## Your objective:
When a line of the entries contains "MainPage", please list that line.

### Data supplied

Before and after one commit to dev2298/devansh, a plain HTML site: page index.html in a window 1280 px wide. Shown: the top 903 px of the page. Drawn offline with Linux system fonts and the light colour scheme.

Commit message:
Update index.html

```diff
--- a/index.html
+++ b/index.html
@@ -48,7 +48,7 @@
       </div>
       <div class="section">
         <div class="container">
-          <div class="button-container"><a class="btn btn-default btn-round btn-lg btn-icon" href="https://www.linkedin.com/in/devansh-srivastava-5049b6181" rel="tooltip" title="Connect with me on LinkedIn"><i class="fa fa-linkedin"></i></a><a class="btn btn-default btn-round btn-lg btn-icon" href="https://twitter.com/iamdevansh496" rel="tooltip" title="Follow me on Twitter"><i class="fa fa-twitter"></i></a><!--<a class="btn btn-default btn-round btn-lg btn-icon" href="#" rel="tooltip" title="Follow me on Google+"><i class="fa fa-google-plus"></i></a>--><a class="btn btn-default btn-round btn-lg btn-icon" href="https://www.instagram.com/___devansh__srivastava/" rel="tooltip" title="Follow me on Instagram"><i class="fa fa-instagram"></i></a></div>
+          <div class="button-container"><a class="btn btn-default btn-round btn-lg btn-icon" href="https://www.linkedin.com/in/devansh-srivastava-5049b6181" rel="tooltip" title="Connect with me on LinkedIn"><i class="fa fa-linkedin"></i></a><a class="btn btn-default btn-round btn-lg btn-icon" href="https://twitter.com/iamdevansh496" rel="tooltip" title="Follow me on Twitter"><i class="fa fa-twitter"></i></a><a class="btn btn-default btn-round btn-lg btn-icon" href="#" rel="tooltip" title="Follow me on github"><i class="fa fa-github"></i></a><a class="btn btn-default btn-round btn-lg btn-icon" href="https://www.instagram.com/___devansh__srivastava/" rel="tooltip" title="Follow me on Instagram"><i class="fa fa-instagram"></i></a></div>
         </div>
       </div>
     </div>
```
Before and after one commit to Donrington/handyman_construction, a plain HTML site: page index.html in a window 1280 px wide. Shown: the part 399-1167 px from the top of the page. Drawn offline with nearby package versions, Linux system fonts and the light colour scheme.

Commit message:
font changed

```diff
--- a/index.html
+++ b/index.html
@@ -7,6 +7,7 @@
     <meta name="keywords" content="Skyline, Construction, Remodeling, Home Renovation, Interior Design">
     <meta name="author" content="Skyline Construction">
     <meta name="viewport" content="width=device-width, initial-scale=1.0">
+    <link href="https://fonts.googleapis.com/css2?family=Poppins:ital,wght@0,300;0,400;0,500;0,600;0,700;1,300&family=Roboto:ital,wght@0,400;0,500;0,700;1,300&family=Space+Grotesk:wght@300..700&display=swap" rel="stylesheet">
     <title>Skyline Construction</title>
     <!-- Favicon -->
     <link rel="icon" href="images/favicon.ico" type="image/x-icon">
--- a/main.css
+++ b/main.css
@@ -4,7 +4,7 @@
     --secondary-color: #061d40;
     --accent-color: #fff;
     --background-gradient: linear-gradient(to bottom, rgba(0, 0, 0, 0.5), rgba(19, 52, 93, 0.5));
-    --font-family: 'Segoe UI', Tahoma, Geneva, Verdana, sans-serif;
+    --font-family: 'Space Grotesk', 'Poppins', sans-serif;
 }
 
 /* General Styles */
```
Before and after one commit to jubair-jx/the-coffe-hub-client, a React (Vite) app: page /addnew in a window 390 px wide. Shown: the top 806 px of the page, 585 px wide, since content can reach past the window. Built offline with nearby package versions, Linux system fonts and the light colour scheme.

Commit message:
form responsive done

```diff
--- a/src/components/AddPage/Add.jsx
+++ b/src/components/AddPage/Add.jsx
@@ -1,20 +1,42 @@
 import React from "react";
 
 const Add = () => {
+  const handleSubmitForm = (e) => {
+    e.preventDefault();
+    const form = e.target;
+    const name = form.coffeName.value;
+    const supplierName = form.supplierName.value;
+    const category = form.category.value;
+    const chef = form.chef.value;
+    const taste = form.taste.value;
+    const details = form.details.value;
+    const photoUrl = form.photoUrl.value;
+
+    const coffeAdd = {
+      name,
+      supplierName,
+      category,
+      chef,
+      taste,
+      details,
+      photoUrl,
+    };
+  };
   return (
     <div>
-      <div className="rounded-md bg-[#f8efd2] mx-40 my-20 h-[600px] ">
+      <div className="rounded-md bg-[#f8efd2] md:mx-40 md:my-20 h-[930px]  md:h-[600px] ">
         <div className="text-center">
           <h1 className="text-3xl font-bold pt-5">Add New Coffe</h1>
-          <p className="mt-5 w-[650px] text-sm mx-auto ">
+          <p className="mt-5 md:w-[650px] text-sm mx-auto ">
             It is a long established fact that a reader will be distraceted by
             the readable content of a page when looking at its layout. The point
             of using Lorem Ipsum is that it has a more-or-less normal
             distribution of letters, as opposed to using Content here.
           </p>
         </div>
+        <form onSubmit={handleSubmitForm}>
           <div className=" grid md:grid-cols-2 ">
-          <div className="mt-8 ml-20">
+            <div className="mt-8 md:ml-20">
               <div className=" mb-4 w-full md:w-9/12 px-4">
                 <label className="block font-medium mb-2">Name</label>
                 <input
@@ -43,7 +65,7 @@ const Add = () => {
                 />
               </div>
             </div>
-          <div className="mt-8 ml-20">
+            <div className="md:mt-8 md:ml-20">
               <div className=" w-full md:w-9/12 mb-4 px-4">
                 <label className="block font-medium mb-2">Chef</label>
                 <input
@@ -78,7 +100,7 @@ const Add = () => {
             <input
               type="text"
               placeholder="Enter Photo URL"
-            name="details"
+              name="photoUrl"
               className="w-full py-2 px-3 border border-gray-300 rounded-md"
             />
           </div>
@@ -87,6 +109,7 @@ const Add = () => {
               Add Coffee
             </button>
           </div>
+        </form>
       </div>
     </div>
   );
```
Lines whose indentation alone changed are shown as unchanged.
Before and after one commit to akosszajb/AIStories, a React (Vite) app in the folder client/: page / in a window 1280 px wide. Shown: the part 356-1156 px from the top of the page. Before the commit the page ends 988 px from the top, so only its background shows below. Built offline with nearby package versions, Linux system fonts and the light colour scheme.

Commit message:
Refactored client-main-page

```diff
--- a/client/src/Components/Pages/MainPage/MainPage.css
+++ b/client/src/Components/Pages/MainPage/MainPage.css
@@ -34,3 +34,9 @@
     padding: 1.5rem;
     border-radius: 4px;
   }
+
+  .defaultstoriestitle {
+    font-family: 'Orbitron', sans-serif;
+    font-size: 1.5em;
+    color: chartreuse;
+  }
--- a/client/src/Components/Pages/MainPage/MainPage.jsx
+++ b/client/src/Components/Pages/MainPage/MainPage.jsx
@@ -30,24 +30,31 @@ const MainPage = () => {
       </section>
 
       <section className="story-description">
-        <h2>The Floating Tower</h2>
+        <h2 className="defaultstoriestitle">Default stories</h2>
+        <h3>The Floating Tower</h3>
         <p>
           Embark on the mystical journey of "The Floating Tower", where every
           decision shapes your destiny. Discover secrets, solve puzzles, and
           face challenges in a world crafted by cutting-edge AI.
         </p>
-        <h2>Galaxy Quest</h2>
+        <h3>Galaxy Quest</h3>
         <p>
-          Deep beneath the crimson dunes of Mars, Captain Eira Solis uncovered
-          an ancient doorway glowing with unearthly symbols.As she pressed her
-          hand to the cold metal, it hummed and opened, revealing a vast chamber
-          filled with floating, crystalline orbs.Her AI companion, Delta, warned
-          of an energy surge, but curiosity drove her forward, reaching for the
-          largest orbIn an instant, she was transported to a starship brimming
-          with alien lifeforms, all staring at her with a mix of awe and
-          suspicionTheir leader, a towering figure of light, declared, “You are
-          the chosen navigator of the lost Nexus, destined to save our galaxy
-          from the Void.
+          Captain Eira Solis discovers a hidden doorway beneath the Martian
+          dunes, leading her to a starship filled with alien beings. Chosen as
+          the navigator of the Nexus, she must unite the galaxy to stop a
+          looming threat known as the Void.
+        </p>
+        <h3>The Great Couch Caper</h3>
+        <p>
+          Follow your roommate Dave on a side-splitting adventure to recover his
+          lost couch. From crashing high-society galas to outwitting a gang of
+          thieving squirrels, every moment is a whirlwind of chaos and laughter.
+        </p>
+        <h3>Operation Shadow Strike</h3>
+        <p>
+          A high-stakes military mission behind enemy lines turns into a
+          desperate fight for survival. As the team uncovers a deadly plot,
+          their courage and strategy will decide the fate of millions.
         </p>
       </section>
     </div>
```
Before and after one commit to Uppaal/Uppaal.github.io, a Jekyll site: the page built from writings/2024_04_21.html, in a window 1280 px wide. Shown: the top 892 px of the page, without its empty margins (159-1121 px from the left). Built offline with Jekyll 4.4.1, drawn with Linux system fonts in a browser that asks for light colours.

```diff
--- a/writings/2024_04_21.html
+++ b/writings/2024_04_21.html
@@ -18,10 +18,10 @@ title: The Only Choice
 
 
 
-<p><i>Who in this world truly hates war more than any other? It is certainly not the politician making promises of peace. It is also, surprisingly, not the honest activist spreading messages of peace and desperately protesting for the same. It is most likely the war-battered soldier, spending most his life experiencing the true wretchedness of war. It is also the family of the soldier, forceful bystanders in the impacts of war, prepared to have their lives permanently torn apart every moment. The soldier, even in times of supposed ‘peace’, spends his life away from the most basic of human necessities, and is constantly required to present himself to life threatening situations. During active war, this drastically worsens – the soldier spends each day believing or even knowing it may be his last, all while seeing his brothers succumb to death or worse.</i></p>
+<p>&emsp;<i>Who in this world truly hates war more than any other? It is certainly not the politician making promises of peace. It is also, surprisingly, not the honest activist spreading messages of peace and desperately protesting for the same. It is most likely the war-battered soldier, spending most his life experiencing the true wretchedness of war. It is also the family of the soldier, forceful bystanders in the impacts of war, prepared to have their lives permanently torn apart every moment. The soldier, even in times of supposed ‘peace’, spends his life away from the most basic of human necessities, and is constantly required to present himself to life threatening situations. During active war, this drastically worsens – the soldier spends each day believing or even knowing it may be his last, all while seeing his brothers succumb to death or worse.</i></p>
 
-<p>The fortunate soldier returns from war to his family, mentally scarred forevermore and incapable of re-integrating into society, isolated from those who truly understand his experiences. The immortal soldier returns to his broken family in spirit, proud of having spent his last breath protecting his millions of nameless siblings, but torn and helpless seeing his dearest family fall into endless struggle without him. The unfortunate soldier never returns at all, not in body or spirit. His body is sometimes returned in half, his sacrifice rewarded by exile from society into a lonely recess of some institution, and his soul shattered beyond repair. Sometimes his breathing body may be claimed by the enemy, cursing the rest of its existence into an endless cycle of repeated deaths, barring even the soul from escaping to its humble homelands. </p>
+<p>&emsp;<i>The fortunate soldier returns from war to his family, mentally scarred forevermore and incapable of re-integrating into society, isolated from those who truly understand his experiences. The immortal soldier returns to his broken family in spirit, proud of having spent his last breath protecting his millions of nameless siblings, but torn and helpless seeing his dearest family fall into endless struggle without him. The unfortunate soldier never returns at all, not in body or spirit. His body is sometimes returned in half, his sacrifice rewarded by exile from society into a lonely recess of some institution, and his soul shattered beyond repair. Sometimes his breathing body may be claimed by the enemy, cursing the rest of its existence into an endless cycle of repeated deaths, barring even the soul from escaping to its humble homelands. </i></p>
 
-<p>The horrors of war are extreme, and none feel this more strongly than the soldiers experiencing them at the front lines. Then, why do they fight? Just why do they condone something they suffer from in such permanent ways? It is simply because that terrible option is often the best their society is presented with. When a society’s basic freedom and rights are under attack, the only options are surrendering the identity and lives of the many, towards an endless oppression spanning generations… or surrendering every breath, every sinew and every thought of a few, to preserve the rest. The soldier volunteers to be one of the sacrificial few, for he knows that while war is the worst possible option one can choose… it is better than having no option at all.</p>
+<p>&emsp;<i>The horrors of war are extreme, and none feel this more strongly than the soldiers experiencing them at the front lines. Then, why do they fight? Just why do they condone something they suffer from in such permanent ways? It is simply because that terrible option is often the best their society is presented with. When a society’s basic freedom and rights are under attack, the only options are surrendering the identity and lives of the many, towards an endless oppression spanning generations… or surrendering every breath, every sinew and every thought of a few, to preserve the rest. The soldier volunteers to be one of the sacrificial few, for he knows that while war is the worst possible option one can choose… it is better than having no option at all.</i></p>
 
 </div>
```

######

## Result of this task:
--- a/client/src/Components/Pages/MainPage/MainPage.css
+++ b/client/src/Components/Pages/MainPage/MainPage.css
--- a/client/src/Components/Pages/MainPage/MainPage.jsx
+++ b/client/src/Components/Pages/MainPage/MainPage.jsx
@@ -30,24 +30,31 @@ const MainPage = () => {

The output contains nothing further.